Ad blocking -- the week's biggest topic -- kicked off the discussion.
"My view on ad blocking is that it's kind of a second-degree form of stealing to a degree," said Mr. Maves. "The way I see it is, it's kind of analogous to using Napster in the early days of pirating music." He added that, because ads support content creation, ad blocking will ultimately hurt the consumer. Many share the same sentiment. Mr. Stengel noted Tim Armstrong's ad-blocking panel, in which the AOL CEO said it's better to ask why people are blocking ads in the first place. It could be a quality or relevancy issue, Mr. Stengel said. Mr. Amado argued the mobile model might need to change.
"We need to figure out how to make our mobile marketing helpful and a service to those users instead of intrusive and annoying so they won't pay money to get rid of it," Mr. Amado said.
Ad targeting also made the discussion: How much personalization is too much?
"The time when you've crossed the line is when the person experiencing that personalization steps back and goes, 'I'm being targeted,'" Mr. Amado said. "If it's seamless and helpful and in aid of either something they want to do or are doing or trying to accomplish, nobody thinks twice about it."

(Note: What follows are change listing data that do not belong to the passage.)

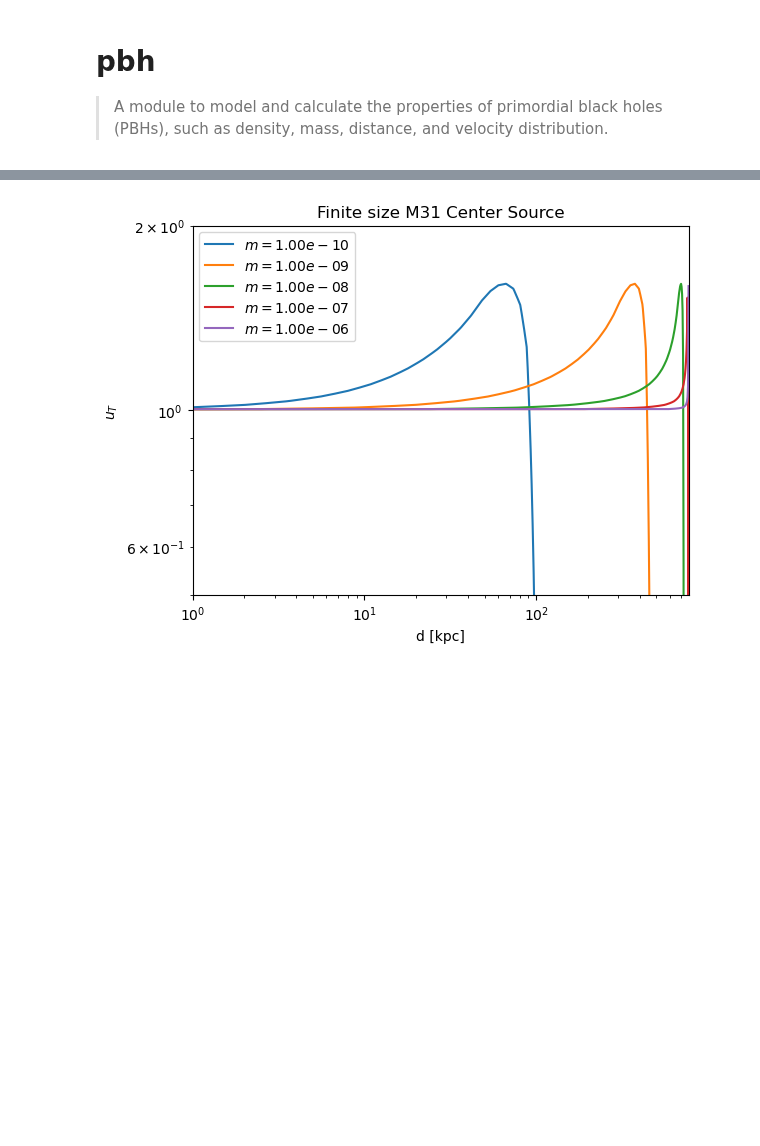
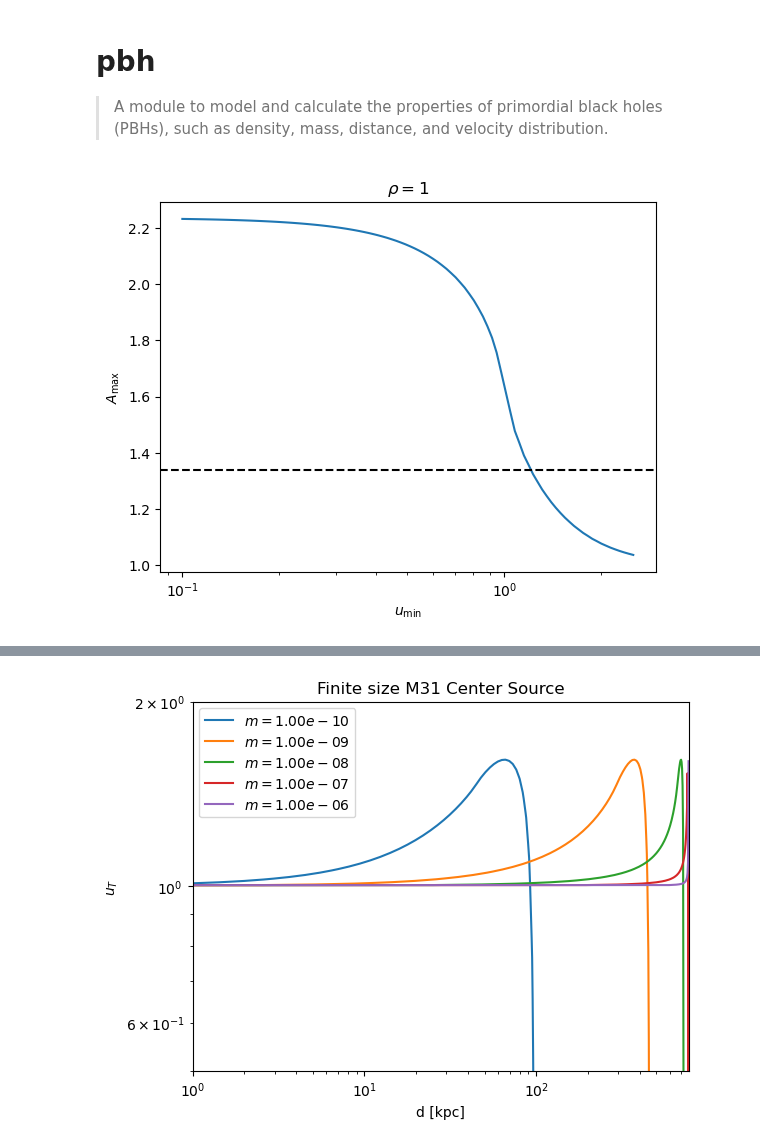
Before and after one commit to NolanSmyth/LensCalcPy, a Jupyter notebook: nbs/00_pbh.ipynb, the cells around one changed output, grey strips where cells are left out. Drawn from its saved outputs; the diff is of its cells as text; code cells hidden in the pictures; blank space fills up the shorter version.

```diff
--- a/nbs/00_pbh.ipynb
+++ b/nbs/00_pbh.ipynb
@@ -35,0 +140,12 @@ from fastcore.test import *
+# %%
+# mag_finite_interp = RegularGridInterpolator((rho_vals, u_vals), z_vals, method='linear', bounds_error=False, fill_value=None)
+
+def fast_magnification_finite_new(u, rho):
+    return mag_finite_interp([float(rho), float(u)])
+
+def fast_u_fwhm_func(rho, umin):
+    Amax = fast_magnification_finite_new(umin, rho)
+    if Amax<1:
+        return 0
+    func = lambda u: fast_magnification_finite_new(u, rho) - (1+(Amax-1)/2)
+    return fsolve(func, 1)
@@ -35,0 +155,20 @@ from fastcore.test import *
+# %%
+umin_arr = np.logspace(-1, 0.4, 100)
+rho= 1
+fast_Amax_arr = np.array([fast_magnification_finite_new(umin, rho) for umin in umin_arr])
+
+fast_uhm_arr = np.array([u_fwhm_interp([rho, umin]) for umin in umin_arr])
+ut_arr = np.array([ut_func_new(1.2, Amax) for Amax in fast_Amax_arr])
+uhm_arr = np.array([ut_func_new(1.2, 1+(Amax-1)/2) for Amax in fast_Amax_arr])
+uhm_point_arr = np.array([(2* f_func(f_func(umin**2)))**(1/2) for umin in umin_arr])
+# %%
+# plt.plot(umin_arr, Amax_arr)
+plt.plot(umin_arr, fast_Amax_arr)
+plt.axhline(1.34, color='k', linestyle='--')
+plt.xlabel(r'$u_{\rm min}$')
+plt.ylabel(r'$A_{\rm max}$')
+plt.title(r'$\rho = $' + str(rho))
+plt.xscale('log')
+plt.show()
+# %% [output]
+[figure, added]
```
Also changed, not shown: parts of 59 cells of this notebook, 16 other files.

Matt Scheckner, Advertising Week executive director, asked what should be included in next year's conference. Mr. Ochoa said, in his industry, the hot topic will be how talent is integrated with branding. Mr. Stengel said mobile and ad blocking will get more intense, but based on what he heard this week -- with speakers talking about inspired, engaged and energized organizations that are making a difference -- next year might focus on those who are innovating. Mr. Amado said next year's agenda should explore how to deliver the customer experience and the tech that enables it. Mr. Maves said he'd like to see a tighter coupling of the advertiser and marketing team with the creative and media buying shops.
"I don't think we can deliver on a lot of what we've been talking about today until you address organizational change," Mr. Maves added.